More recently, word processors allow the user to export the document in XHTML format – the prerequisite step needed to use more recent rendering services available with current browsers.

When exporting a document from a word processor into XHTML format, the resulting page will often include tags that don’t look like your typical HTML.

Those tags are elements belonging to the MathML namespace, an XML representation for describing mathematical notations on the web. When a file is saved in XHTML format, browsers are clued in to the fact that the document may include elements that go beyond the basic HTML elements (like <span> and <div>), and includes elements that need special handling (like <mrow> and <mfrac>).

The problem is, not all browsers open MathML with equal skill.

Opening a MathML / XHTML file on your local machine with Firefox and Opera works relatively well – the web page looks pretty much like the same document as viewed in the word processor. Opening the same file with Internet Explorer requires a plug-in, special software from companies like Design Science that helps the browser render the math elements. Opening the same file with Chrome and Safari on different operating systems provides very uneven results.

(The only way to really see how your browser handles MathML is to access the pages at the MathML test suite.)

The problem gets more complicated when placing the same file on a web server.
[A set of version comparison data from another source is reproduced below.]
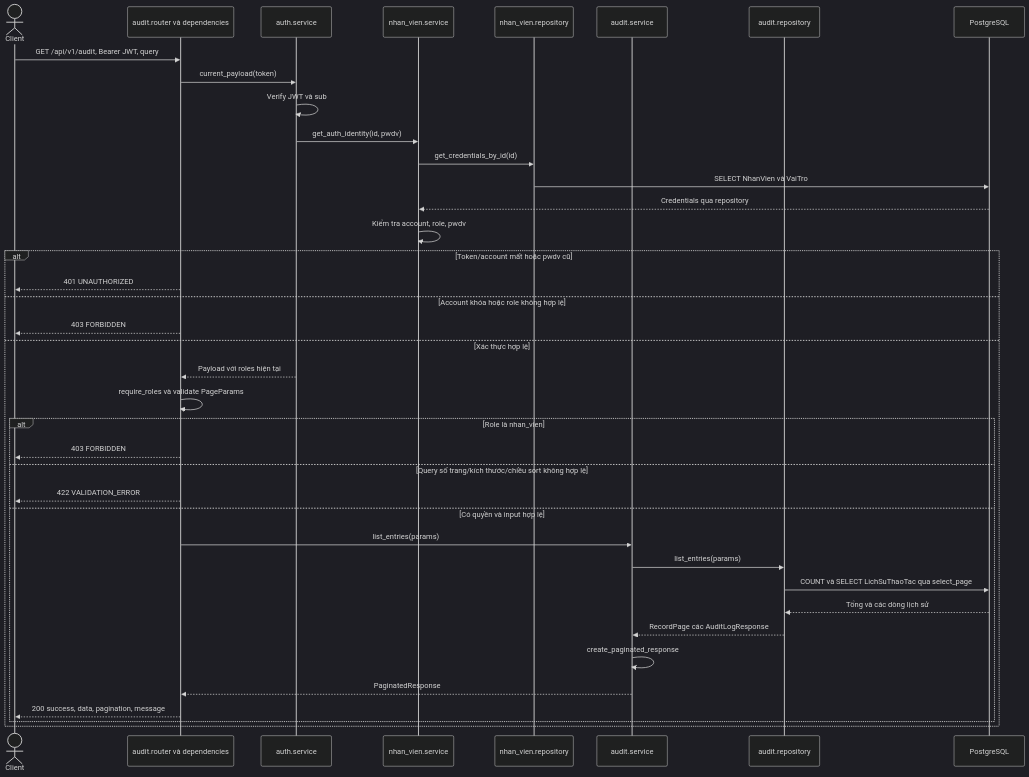
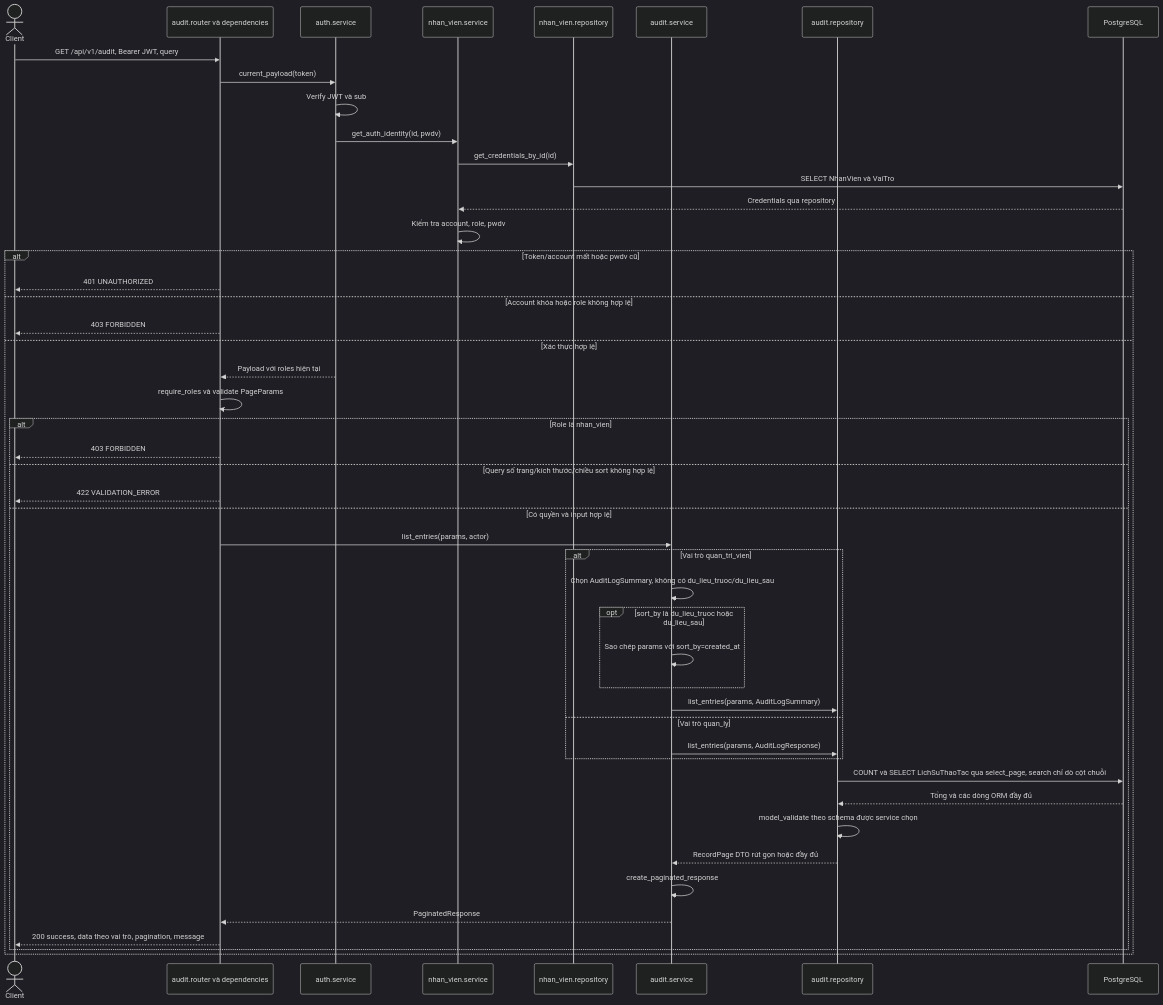
Before and after one commit to thanhklt/xbike-mrp-system: the diagram in docs/sequence/audit.md, drawn with Mermaid (dark theme). The commit also changed other lines of this file and 22 other files, not shown here.

````diff
--- a/docs/sequence/audit.md
+++ b/docs/sequence/audit.md
@@ -10,41 +10,50 @@
 ```mermaid
 sequenceDiagram
     actor C as Client
     participant R as audit.router và dependencies
     participant A as auth.service
     participant N as nhan_vien.service
     participant NP as nhan_vien.repository
     participant S as audit.service
     participant P as audit.repository
     participant DB as PostgreSQL
     C->>R: GET /api/v1/audit, Bearer JWT, query
     R->>A: current_payload(token)
     A->>A: Verify JWT và sub
     A->>N: get_auth_identity(id, pwdv)
     N->>NP: get_credentials_by_id(id)
     NP->>DB: SELECT NhanVien và VaiTro
     DB-->>N: Credentials qua repository
     N->>N: Kiểm tra account, role, pwdv
     alt Token/account mất hoặc pwdv cũ
         R-->>C: 401 UNAUTHORIZED
     else Account khóa hoặc role không hợp lệ
         R-->>C: 403 FORBIDDEN
     else Xác thực hợp lệ
         A-->>R: Payload với roles hiện tại
         R->>R: require_roles và validate PageParams
         alt Role là nhan_vien
             R-->>C: 403 FORBIDDEN
         else Query số trang/kích thước/chiều sort không hợp lệ
             R-->>C: 422 VALIDATION_ERROR
         else Có quyền và input hợp lệ
-            R->>S: list_entries(params)
-            S->>P: list_entries(params)
-            P->>DB: COUNT và SELECT LichSuThaoTac qua select_page
-            DB-->>P: Tổng và các dòng lịch sử
-            P-->>S: RecordPage các AuditLogResponse
+            R->>S: list_entries(params, actor)
+            alt Vai trò quan_tri_vien
+                S->>S: Chọn AuditLogSummary, không có du_lieu_truoc/du_lieu_sau
+                opt sort_by là du_lieu_truoc hoặc du_lieu_sau
+                    S->>S: Sao chép params với sort_by=created_at
+                end
+                S->>P: list_entries(params, AuditLogSummary)
+            else Vai trò quan_ly
+                S->>P: list_entries(params, AuditLogResponse)
+            end
+            P->>DB: COUNT và SELECT LichSuThaoTac qua select_page, search chỉ dò cột chuỗi
+            DB-->>P: Tổng và các dòng ORM đầy đủ
+            P->>P: model_validate theo schema được service chọn
+            P-->>S: RecordPage DTO rút gọn hoặc đầy đủ
             S->>S: create_paginated_response
             S-->>R: PaginatedResponse
-            R-->>C: 200 success, data, pagination, message
+            R-->>C: 200 success, data theo vai trò, pagination, message
         end
     end
 ```
````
The server (e.g. Apache, IIS, LIGHTTPD, must be configured to serve the math-containing file as **application/xhtml+xml** mime-type – but Internet Explorer users will have to wait for version 9 before their browsers properly process such files. (IE 8 - users need to be supported by techniques that make novice web administrators cringe.)

The range of performance relates to a variety of technical issues that are beyond the scope of this note. But suffice it so say that to some web browser providers, the use of mathematics on the web represents too small a need to justify the engineering effort required to provide the depth of technologies needed for a robust implementation.

One approach to work-around the current browser inconsistencies is to a technique similar to MathJax (another Design Science supported project).

The MathJax approach is useful to content publishers who have the ability to embed JavasScript references in the pages served to the web browser. MathJax enhanced publishers include code that allows a library of MathJax functions to convert the MathML on a document into ‘normal’ HTML on the page. The MathJax library effectively replaces the browser’s rendering to present math elements on the page. This is a 'JavaScript-assisted' solution that results in consistently high-quality math rendering on a variety of browser engines.

** What's the Moral of the Story?**

As frustrating as math publishing may be, the fact is that MathML is part of the new HTML5 specification – and ALL browsers will eventually support HTML5 and MathML. So use of MathML as the standard format for math expression is not so much a matter of when, but how soon and how good.

The fact is that there are enough technologies in place now to develop more useful web applications that include formulas and equations – the state of the industry is imperfect, but for most, there isn’t time for perfect.

And only by pushing the envelope in terms of expecting more from browser manufacturers and third party providers will the efforts of technical publishers ever start to make ‘perfect’ appear a bit closer.